Messages
11,885
Reaction score
10,534
Location
near Milwaukee
Welcome to WMT!

I agree with @jgmillr1 -- he has it exactly right.

Sometimes the potassium sorbate is in a sachet that is combined with the potassium sulfite (a.k.a., k-meta), and sometimes they are in two separate sachets. If they are separate, you may safely omit the sorbate. You do not need it, and some say it imparts a bubble gum flavor.
 

Wino_&_I_Know

Junior
Joined
Jan 5, 2021
Messages
3
Reaction score
3
OK, thanks for the responses. Tonight, I racked to the carboy and added Pectinase. I have made a couple of minor errors so far on this kit, initially spilled small amount of juice adding to carboy and cut back a little on the water (got a funnel now), had a lot of gas/foam come out during fermentation. I think I am short about 1.5 bottles looking at the carboy, I will get some wine to top off to keep oxygen minimized.

Had some issues getting all the wine over into carboy. Picked up some of the bottom sediment when I siphoned the wine over. If I do not rack again, which is best method to remove any left over sediment before I bottle?
The kit has one sulphite and two potassium sorbate packages. I will eliminate the potassium sorbate. I assume that I should degas the wine before adding anything.
This sound right?
Regards,
 

NoQuarter

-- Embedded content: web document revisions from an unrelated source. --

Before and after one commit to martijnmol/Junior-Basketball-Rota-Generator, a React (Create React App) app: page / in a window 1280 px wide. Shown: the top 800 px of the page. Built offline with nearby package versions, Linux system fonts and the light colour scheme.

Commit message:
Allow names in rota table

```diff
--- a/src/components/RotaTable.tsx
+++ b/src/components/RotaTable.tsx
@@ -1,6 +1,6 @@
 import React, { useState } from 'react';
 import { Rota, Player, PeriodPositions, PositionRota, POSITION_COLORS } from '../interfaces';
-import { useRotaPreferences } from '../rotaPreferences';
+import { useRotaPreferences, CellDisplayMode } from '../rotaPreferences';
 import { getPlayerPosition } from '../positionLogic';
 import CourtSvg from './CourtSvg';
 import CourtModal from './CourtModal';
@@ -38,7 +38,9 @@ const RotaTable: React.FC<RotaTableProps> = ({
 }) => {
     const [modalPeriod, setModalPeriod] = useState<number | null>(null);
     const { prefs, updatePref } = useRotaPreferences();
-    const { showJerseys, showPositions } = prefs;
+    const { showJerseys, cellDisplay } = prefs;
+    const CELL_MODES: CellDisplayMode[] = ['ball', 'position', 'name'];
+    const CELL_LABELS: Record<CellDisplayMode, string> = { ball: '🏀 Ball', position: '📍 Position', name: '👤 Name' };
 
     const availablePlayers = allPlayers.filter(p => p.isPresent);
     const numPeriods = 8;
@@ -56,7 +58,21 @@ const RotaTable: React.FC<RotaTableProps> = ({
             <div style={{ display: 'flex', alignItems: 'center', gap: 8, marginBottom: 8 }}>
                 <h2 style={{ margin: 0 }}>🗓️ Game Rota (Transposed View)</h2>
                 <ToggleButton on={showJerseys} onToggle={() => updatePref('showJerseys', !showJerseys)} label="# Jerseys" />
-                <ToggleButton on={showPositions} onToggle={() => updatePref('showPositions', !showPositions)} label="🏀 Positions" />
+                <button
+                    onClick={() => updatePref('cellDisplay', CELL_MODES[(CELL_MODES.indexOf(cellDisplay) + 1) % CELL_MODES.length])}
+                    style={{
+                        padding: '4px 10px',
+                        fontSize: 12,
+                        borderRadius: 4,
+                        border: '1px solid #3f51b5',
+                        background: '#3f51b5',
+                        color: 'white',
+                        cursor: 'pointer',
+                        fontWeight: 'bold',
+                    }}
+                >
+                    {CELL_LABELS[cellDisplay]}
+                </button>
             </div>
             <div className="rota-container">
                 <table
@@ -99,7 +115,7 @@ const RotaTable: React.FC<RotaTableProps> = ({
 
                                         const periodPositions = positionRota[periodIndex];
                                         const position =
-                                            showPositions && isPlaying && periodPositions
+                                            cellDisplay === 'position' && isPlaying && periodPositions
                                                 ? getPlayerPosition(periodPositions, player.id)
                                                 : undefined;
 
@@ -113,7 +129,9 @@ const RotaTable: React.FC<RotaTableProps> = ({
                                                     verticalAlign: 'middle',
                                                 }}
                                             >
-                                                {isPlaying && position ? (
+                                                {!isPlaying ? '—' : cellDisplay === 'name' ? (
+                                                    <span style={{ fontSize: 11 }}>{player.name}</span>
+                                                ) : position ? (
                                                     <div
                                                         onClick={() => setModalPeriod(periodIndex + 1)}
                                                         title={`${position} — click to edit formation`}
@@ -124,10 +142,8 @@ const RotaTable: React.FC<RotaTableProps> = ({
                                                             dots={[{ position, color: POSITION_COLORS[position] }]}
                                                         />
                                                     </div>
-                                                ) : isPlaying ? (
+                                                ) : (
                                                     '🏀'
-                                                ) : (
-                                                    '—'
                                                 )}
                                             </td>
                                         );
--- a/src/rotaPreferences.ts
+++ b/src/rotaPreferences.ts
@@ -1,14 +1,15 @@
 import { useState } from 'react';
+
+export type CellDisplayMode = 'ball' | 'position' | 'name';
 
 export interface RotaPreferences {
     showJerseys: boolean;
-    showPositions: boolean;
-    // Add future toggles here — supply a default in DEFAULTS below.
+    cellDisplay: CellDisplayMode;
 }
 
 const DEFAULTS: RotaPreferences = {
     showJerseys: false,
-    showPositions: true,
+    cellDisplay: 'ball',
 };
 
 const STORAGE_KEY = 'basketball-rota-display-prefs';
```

Supporting Members
WMT Supporter
Joined
Jun 25, 2020
Messages
108
Reaction score
140
Location
Florida / Georgia line
I would recommend waiting a few weeks and racking again. A small amount of sediment wont hurt you now, but racking is the only way to remove it.
I also don't degas unless I am going to bottle soon, it will degas on its own usually over time. It should not effect adding your k-meta.
 

winemaker81

wine dabbler
WMT Supporter
Joined
Nov 5, 2006
Messages
960
Reaction score
943
Location
Raleigh, NC, USA
At the first racking, I don't intentionally transfer sediment, but I don't worry if some gets sucked up in the racking tube. The wine is full of suspended solids, so adding a bit more doesn't make much difference.

Once you've adding a fining agent (typically kieselsol/chitosan), at each additional racking you want to be careful of transferring sediment.

If using a racking tube, there should be a piece at the bottom that helps avoid sediment. Wine enters from above which prevents directly sucking up sediment. Note that if the sediment layer is thick, it will get sucked in.

Racking tube 2.jpg

I put a wedge under an edge of the carboy to tilt it a bit. When racking, initially I hold the cane so the bottom is in the middle of the carboy, no where near sediment. As the wine level drops, I move the end of the cane down, pointing it towards the lowest point in the carboy.

When the carboy is nearly empty, I eyeball the wine & sediment -- if I see sediment being sucked up, I stop the siphon. With red wine this is tougher to see, so make sure the area is well lighted.

Often I pour the remainder from the carboy into a taller, narrow bottle (typically a 750 ml or 1.5 liter clear wine bottle) and put it in the fridge for a week. The sediment will settle rather quickly and you can carefully siphon the clear wine off the top. Sometimes this doesn't work (when the sediment is very compact), but I typically recover half of the bottle.
 
Top